The award of the Grimm Professorship in 1996 follows numerous honors already bestowed upon Sarah Kirsch since she achieved early fame with her volumes of poetry Landaufenthalt (1967), Zaubersprüche (1973) and Rückenwind (1977).
Born in Limlingerode/Südharz on April 16, 1935, after graduating from high school, working in a sugar factory, studying biology and spending two years at the GDR's "school of poetry," the Johannes R. Becher Institute of Literature, she began working as a freelance writer in 1965. Since her divorce from Rainer Kirsch (1968), she lived in East Berlin and worked simultaneously as a journalist, radio author and translator.
She became a political border crosser in 1977, when she left the GDR in the wake of the protests against Wolf Biermann's expatriation and moved to West Berlin. Since 1983, Sarah Kirsch has lived and worked in Schleswig-Holstein, whose landscape and nature have been the subject of much of her poetry ever since.
The GhK also hopes for a stronger connection to the literary scene with the changed selection procedure for the awarding of the Grimm Poetics Professorship.

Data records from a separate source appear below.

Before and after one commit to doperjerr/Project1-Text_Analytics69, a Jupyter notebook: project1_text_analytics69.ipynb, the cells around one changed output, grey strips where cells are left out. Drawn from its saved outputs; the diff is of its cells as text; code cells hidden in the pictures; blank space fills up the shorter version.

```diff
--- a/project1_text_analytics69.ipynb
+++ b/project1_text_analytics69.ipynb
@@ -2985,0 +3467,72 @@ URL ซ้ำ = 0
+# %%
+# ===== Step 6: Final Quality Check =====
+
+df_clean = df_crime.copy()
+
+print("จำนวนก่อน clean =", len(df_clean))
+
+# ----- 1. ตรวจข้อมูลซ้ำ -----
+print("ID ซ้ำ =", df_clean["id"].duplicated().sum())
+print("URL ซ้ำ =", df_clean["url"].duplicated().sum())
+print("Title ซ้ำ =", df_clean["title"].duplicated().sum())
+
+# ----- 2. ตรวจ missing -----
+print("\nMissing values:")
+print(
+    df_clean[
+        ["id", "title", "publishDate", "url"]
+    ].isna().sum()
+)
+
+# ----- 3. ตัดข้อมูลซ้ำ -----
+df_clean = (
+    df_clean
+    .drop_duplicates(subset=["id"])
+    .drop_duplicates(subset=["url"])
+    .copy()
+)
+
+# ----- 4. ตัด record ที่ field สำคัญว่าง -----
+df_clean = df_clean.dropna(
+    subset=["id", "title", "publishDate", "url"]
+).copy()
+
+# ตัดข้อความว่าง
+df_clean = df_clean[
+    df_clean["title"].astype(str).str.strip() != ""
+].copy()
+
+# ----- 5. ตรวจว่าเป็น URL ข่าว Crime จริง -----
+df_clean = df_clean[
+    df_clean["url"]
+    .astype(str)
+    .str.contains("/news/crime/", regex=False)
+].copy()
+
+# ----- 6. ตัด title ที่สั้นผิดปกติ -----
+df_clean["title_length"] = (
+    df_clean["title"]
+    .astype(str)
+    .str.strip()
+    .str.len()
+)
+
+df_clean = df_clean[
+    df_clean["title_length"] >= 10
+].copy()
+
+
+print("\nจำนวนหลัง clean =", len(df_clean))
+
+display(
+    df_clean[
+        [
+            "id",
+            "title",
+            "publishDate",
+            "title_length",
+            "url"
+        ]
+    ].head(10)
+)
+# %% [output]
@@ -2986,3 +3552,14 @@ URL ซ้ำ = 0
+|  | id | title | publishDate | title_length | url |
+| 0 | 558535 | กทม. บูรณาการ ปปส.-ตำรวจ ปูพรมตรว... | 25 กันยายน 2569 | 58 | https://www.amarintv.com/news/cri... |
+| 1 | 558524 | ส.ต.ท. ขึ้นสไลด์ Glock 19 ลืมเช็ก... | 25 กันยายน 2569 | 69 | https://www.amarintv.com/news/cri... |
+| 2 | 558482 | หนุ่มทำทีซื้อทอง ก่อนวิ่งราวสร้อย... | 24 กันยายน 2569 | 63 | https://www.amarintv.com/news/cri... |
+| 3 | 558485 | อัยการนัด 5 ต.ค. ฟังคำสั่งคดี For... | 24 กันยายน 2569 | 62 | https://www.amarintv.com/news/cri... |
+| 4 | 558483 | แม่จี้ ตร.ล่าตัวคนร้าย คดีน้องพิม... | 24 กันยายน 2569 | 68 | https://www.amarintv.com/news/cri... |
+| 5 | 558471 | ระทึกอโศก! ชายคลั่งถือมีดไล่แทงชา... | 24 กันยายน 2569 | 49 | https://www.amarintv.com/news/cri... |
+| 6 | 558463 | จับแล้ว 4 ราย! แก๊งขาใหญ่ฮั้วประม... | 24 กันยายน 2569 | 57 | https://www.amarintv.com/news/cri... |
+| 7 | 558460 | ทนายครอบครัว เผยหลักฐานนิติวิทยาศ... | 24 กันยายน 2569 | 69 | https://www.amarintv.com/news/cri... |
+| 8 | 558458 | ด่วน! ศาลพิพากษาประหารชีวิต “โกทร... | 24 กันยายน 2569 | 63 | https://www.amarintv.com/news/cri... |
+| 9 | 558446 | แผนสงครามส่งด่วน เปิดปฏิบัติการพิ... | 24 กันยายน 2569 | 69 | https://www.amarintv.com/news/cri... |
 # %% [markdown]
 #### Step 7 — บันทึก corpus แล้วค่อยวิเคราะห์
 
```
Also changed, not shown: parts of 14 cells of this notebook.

For the first time, the Department of German Studies entrusted the nomination to a renowned critic and connoisseur of contemporary literary life, who will also be responsible for presenting the new Grimm Poetics Professor: Heinz Ludwig Arnold (University of Göttingen), a renowned expert on contemporary German literature, was recruited for the task.
GPP event series with Sarah Kirsch
Sarah Kirsch read at the GhK's Gießhaus on January 16, 17 and 18. Heinz Ludwig Arnold, publisher and founder of the literary magazine Text und Kritik, did the introduction on January 16. The theme of the first evening in the crowded Gießhaus was "Von Haupt- und Nebendrachen." In a captivating, idiosyncratic lecture, in which she formulated her contradictory feelings with the literary audience, addressed her desire to write on "fine Tuscan paper," let the autobiographical cautiously merge into the alienating, and - so not at all ready to be celebrated - hardly noticed the enthusiastic applause at the end, presented herself as a poet of high charisma and persuasive power. On January 17 [...] Sarah Kirsch spoke "Of poets and prose poets". On January 18, the evening event was preceded by a seminar with Sarah Kirsch before she read from her work.